◆ YOUR GOAL
Pull every line with "output" from the data below and copy it.

◆ MATERIAL PROVIDED
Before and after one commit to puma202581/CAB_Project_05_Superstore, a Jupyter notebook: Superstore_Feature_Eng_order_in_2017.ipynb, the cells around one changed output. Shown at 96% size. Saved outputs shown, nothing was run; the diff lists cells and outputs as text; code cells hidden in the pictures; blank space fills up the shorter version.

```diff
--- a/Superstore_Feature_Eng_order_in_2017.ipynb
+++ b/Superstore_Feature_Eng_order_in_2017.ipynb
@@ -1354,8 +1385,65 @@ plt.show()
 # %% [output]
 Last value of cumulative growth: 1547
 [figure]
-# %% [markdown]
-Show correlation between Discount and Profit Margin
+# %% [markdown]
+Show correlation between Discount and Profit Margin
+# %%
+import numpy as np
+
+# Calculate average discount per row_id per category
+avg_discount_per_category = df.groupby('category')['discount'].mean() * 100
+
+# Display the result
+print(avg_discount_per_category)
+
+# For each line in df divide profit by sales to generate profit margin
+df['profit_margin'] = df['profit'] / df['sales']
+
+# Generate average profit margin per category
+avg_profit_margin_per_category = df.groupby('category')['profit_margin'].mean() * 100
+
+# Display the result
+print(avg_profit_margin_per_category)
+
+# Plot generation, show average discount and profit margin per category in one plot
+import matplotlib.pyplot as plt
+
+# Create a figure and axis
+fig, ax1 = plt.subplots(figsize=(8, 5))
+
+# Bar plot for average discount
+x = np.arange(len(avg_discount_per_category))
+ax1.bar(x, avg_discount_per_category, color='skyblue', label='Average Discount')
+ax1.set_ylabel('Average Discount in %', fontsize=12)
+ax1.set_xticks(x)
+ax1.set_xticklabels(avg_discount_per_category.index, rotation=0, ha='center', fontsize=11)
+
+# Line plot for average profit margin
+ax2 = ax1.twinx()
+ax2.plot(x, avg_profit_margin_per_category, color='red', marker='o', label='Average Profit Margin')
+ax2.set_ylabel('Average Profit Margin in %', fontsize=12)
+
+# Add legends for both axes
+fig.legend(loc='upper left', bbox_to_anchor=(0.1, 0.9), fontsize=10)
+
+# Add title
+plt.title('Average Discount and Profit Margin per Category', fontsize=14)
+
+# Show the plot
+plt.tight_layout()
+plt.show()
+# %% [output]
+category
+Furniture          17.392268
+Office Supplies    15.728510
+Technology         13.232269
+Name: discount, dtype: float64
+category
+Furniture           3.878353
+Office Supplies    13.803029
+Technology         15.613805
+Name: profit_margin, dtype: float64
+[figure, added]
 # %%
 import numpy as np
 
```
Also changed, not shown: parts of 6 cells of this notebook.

◆ PROBLEM SOLUTION
Before and after one commit to puma202581/CAB_Project_05_Superstore, a Jupyter notebook: Superstore_Feature_Eng_order_in_2017.ipynb, the cells around one changed output. Shown at 96% size. Saved outputs shown, nothing was run; the diff lists cells and outputs as text; code cells hidden in the pictures; blank space fills up the shorter version.
 # %% [output]
+# %% [output]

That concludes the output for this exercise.